Consumers have difficulty defining some of the common terms used by health plans, brokers and health insurance industry insiders.
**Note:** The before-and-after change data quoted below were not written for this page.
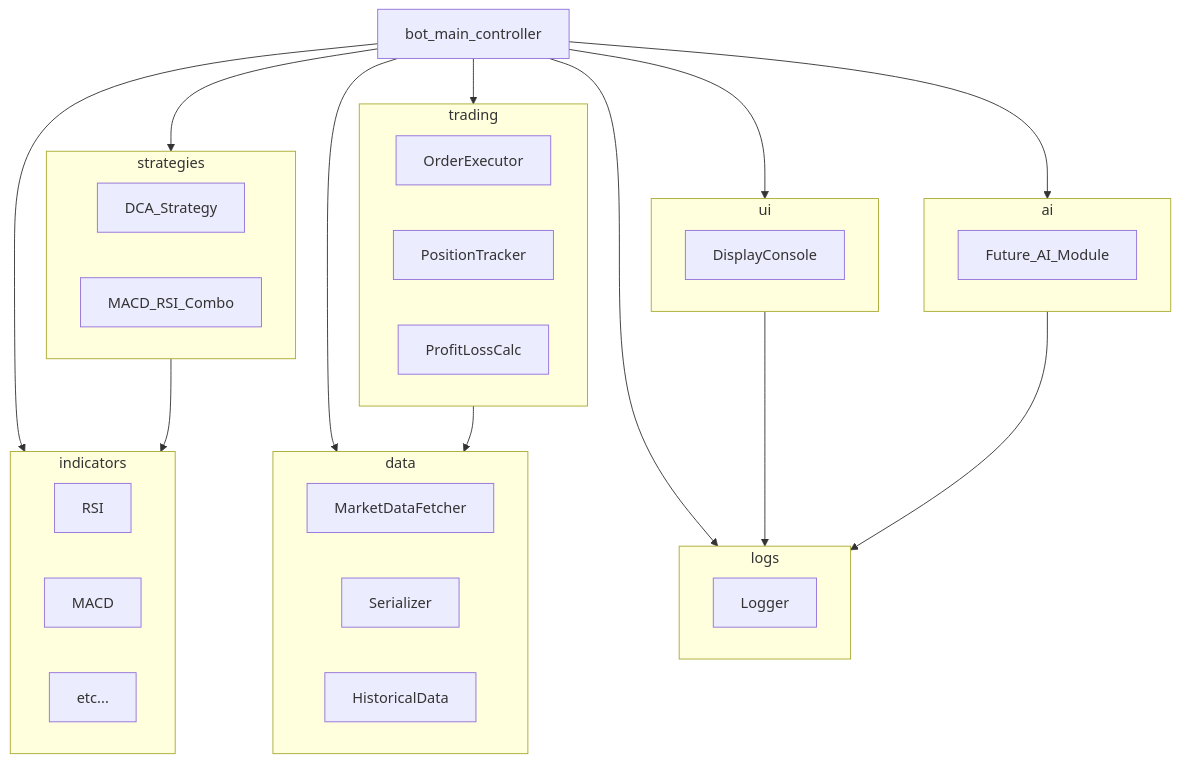
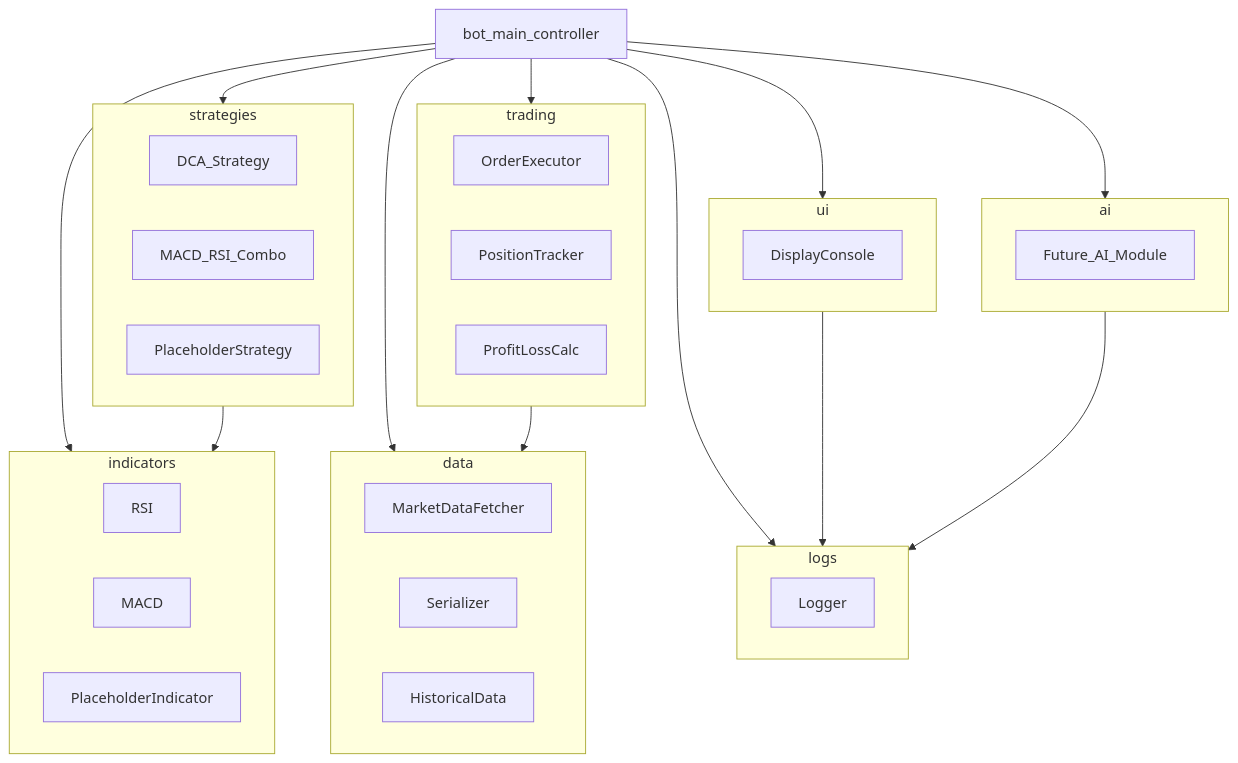
One commit to Roullito/Demo_day_Trading_bot changed the first of 3 diagrams in README.md. Above: the diagram before and after it, drawn with Mermaid. The commit also changed other lines of this file, not shown here.

`````diff
--- a/README.md
+++ b/README.md
@@ -24,53 +24,54 @@
 ```mermaid
 graph TD
     BotMainController["bot_main_controller"]
 
     subgraph indicators
         RSI
         MACD
-        etc...
+        PlaceholderIndicator
     end
 
     subgraph strategies
         DCA_Strategy
         MACD_RSI_Combo
-        etc...
+        PlaceholderStrategy
     end
 
     subgraph data
         MarketDataFetcher
         Serializer
         HistoricalData
     end
 
     subgraph trading
         OrderExecutor
         PositionTracker
         ProfitLossCalc
     end
 
     subgraph logs
         Logger
     end
 
     subgraph ui
         DisplayConsole
     end
 
     subgraph ai
         Future_AI_Module
     end
 
     BotMainController --> indicators
     BotMainController --> strategies
     BotMainController --> data
     BotMainController --> trading
     BotMainController --> logs
     BotMainController --> ui
     BotMainController --> ai
 
     strategies --> indicators
     trading --> data
     ui --> logs
     ai --> logs
+
 ````
`````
We asked consumers to define four common terms used to define most health plans: deductible, coinsurance, copayments and maximum out-of-pocket limit.
Deductible
Consumers had varying levels of difficulty with these terms.  Two-thirds of the most engaged consumers correctly identified the definition of deductible while only 51% of the most disengaged consumers did so (and 15% of them could not even venture to guess what the term means).
Coinsurance
One-quarter of consumers said they have no idea what the term “coinsurance” means.  Only 27% correctly identified the definition amongst three unrelated alternatives (i.e. The percentage of costs you are responsible for when receiving certain medical services).  Even the most engaged consumers were confused by the “coinsurance” term, with only 38% of them selecting the correct definition and 19% saying they don’t know the answer.  Over 39% of the least engaged consumers were unable to provide a response to this question and only 26% of them selected the appropriate definition from three alternatives.
Copayment
Almost two-thirds of engaged consumers knew the definition of “copayment” compared to only 52% of the least engaged consumers.  Unlike with the terms deductible and coinsurance, the most frequent health care users (i.e. those with chronic conditions and those with several physician visits in the past year) and obese consumers are significantly more likely than their counterparts to understand what a copayment is.
Maximum out-of-pocket limit
For “maximum out-of-pocket limit”, we provided three definitions that all apply to this term, so the most appropriate response was “all of the above.”  Only 25% of consumers selected “all of the above”, but 43% did select the more common definition for out-of-pocket limits (e.g. The maximum amount of money you will have to pay in a given year for medical services).  Over 20% of disengaged consumers could not respond to this question, but 49% selected the most common definition and 21% selected “all of the above.”  Two-thirds of engaged consumers mentioned “all of the above” (34%) or the most common response (32%).
We will continue monitoring some of these terms to see if results change, but it appears clear that even the most engaged consumers have a level of uncertainty or lack of familiarity with some of the most common health insurance benefit terms.